Callahan (ultimately portrayed here by Joaquin Phoenix) had a troubled life that began with his being abandoned by his birth mother and adopted.  He became a barely-functioning alcoholic, a condition that continued even after he got into a car driven by another drunk, Dexter (Jack Black), who slammed the vehicle into a light pole, leaving Callahan in a wheelchair and with limited use of his hands.  Eventually, Callahan found AA, where through the care of his counselor and sponsor Donnie (Jonah Hill), he began to recover from his addiction and found not just inner peace and his calling as a politically incorrect newspaper cartoonist, but true love with the gorgeous Swedish air hostess Annu (Rooney Mara).

Although Callahan’s physical condition is of course a major part of the story, Van Sant’s interest is really in Callahan’s journey to a place of humility and self-knowledge, where Callahan could tame his inner demons and forgive the people in his life and eventually himself.  In other words, it’s not all that dissimilar from other tales of alcoholism and addiction we’ve seen through the years, and although Van Sant brings emotional delicacy to many of its moments, and elicits powerful performances from his cast, he hasn’t found a way to make its arc less predictable.

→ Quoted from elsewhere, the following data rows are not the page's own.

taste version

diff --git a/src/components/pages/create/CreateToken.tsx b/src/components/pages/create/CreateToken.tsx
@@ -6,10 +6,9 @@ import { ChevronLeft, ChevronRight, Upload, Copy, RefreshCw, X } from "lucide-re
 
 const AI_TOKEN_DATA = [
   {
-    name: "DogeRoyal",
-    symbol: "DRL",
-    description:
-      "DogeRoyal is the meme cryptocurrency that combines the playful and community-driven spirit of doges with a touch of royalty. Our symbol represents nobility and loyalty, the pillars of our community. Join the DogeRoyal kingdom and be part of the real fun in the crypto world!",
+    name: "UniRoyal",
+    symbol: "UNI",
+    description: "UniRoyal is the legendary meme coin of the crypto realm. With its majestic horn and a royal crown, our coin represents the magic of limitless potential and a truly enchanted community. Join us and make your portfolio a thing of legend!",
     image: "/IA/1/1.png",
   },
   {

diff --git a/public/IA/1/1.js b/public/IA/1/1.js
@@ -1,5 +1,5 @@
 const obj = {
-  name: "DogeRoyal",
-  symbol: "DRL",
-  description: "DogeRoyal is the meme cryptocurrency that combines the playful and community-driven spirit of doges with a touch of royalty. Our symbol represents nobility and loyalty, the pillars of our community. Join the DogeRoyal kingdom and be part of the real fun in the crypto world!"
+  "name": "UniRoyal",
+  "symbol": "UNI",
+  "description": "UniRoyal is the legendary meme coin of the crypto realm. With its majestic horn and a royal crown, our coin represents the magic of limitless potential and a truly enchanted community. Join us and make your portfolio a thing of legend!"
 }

This is also one of Joaquin Phoenix’s more straightforward roles, and his work doesn’t have the crazy experimentation of The Master or Inherent Vice.  That will please a lot of people who have been put off by his immersive weirdness in recent years, and Phoenix is strongly present in every moment of the film, but it also lacks some of the wild excitement he’s provided in the past.  The transformational performance here is from Jonah Hill, who portrays a mellow gay trust fund child (he calls his higher power “Chuckie”) who has his own tragedies, without ever turning the character into a joke or a schtick.  Jack Black is called upon to do his Jack Black thing in the pre-accident scenes as Dexter, but he’s impressive in his later sequence.  Mara’s character, however accurate she may be to real life, comes across as such an idealized figure that I wasn’t sure for a while whether she might be one of Callahan’s hallucinations.

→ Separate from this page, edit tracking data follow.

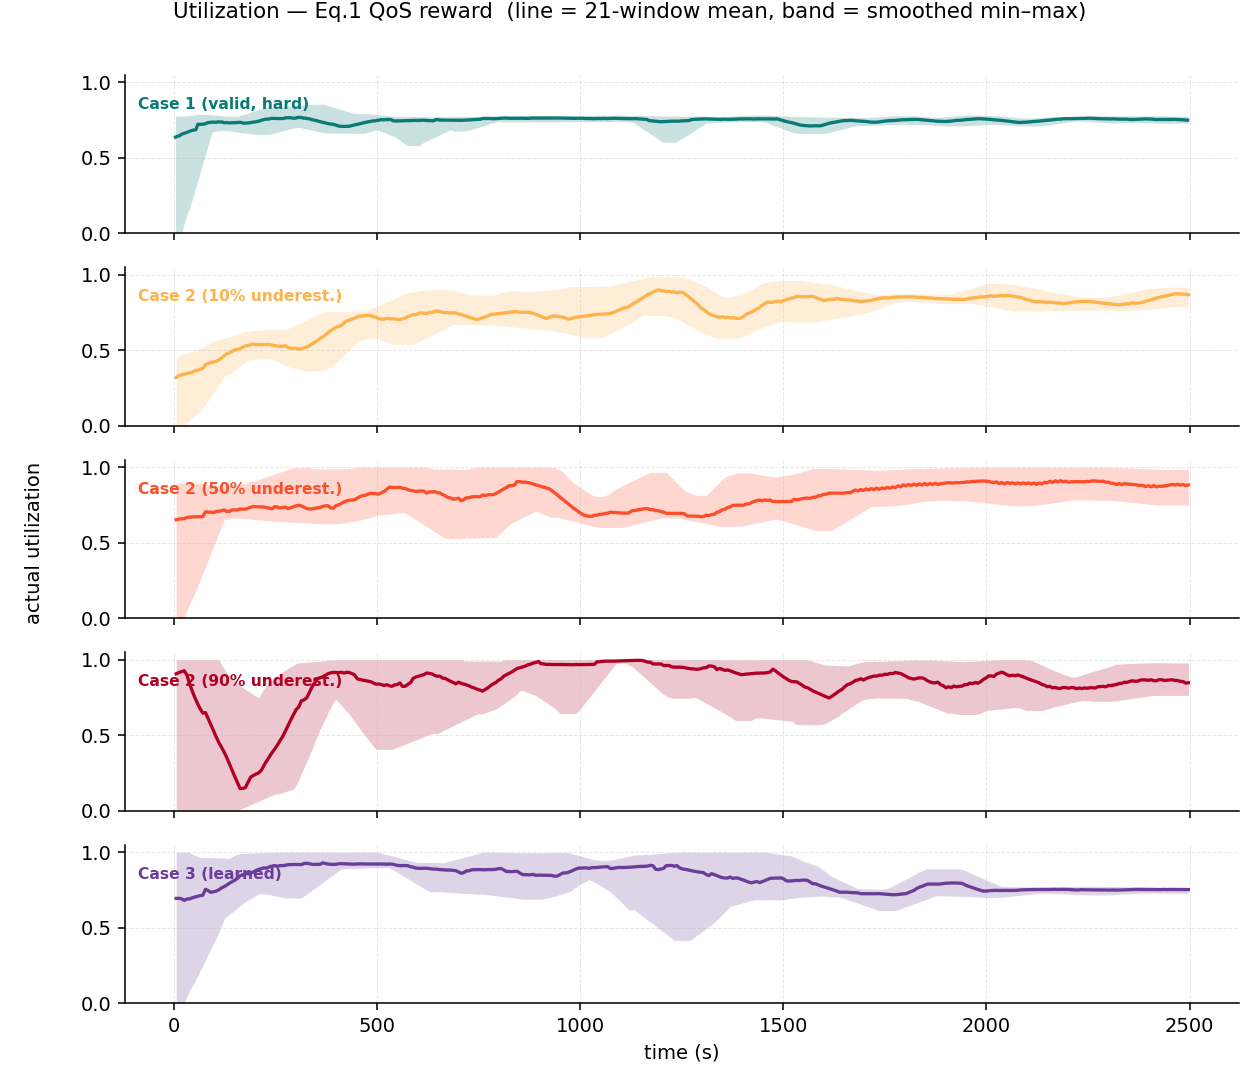
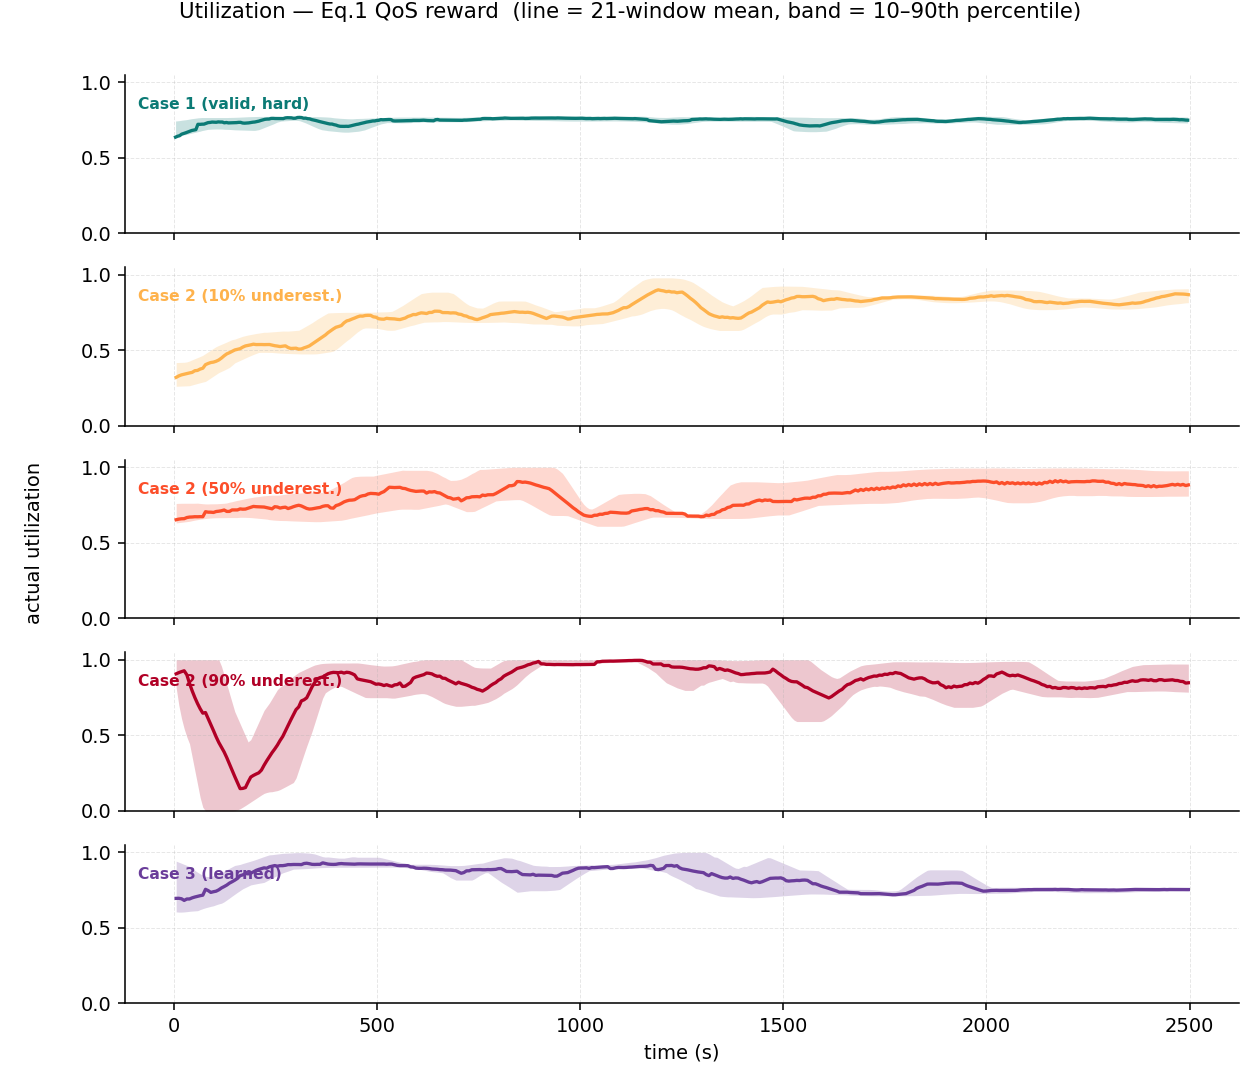
Figures: 10-90th percentile band instead of min-max
A min/max band is dominated by rare spikes on skewed DMR data (mostly 0, rare
1.0), ballooning the upper edge and leaving the mean line stranded at the
bottom. Switch to a smoothed 10-90th percentile band: it collapses to the mean
in miss-free stretches and widens only during miss bursts, so the mean sits
naturally inside the band. Regenerated paper + v2 sets.

diff --git a/scripts/fig_three_cases.py b/scripts/fig_three_cases.py
@@ -139,17 +139,29 @@ def _style(ax):
         ax.spines[sp].set_visible(False)
 
 
-def _rollband(y, w=21, env_smooth=15):
-    """Rolling mean + a SMOOTH min/max envelope band. The raw rolling min/max plateaus at
-    extremes (boxy on spiky 0/1 data), so the lo/hi envelopes are themselves smoothed with a
-    moving average — the band then reflects the min/max range but hugs the mean smoothly
-    (the shaded-confidence-band look). Lower edge clipped at 0."""
+def _pct(seg, p):
+    """Linear-interpolated p-th percentile of seg (p in 0..100)."""
+    s = sorted(seg)
+    if len(s) == 1:
+        return s[0]
+    k = (len(s) - 1) * p / 100.0
+    f = int(k); c = min(f + 1, len(s) - 1)
+    return s[f] + (s[c] - s[f]) * (k - f)
+
+
+def _rollband(y, w=21, env_smooth=11, plo=10, phi=90):
+    """Rolling mean + a SMOOTH percentile band (10th–90th by default). A min/max band is
+    dominated by rare spikes on skewed data (e.g. DMR: mostly 0 with occasional 1.0), which
+    balloons the upper edge and leaves the mean looking stranded at the bottom. The 10–90
+    percentile reflects where most windows actually sit, so the mean sits naturally inside the
+    band; edges are moving-average-smoothed for the shaded-band look. Lower edge clipped at 0."""
     n, half = len(y), w // 2
     m, lo, hi = [], [], []
     for i in range(n):
         a, b = max(0, i - half), min(n, i + half + 1)
         seg = y[a:b]
-        m.append(sum(seg) / len(seg)); lo.append(min(seg)); hi.append(max(seg))
+        m.append(sum(seg) / len(seg))
+        lo.append(_pct(seg, plo)); hi.append(_pct(seg, phi))
     lo = [max(0.0, v) for v in _smooth(lo, env_smooth)]
     hi = _smooth(hi, env_smooth)
     return m, lo, hi
@@ -181,7 +193,7 @@ def plot():
                 ax.spines[sp].set_visible(False)
         axes[-1].set_xlabel("time (s)")
         fig.supylabel(ylabel, fontsize=10)
-        fig.suptitle(f"{metric_title} — {rlabel}  (line = 21-window mean, band = smoothed min–max)",
+        fig.suptitle(f"{metric_title} — {rlabel}  (line = 21-window mean, band = 10–90th percentile)",
                      fontsize=11, y=0.998)
         fig.tight_layout(rect=[0.015, 0, 1, 0.99])
         p = fig_path(key)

Don’t Worry, He Won’t Get Far On Foot has emotional force and its fractured storytelling provides a hint of mystery to Callahan’s life.  Van Sant’s reorganization of the film’s alphabet, though, doesn’t completely obscure the fact that it works its way tidily from A to Z.

About the Author

Mitch Salem
MITCH SALEM has worked on the business side of the entertainment industry for 20 years, as a senior business affairs executive and attorney for such companies as NBC, ABC, USA, Syfy, Bravo, and BermanBraun Productions, and before that, at the NY law firm of Weil, Gotshal & Manges. During all that, he has more or less constantly been going to the movies and watching TV, and writing about both since the 1980s. His film reviews also currently appear on and In addition, he is co-writer of an episode of the television series "Felicity."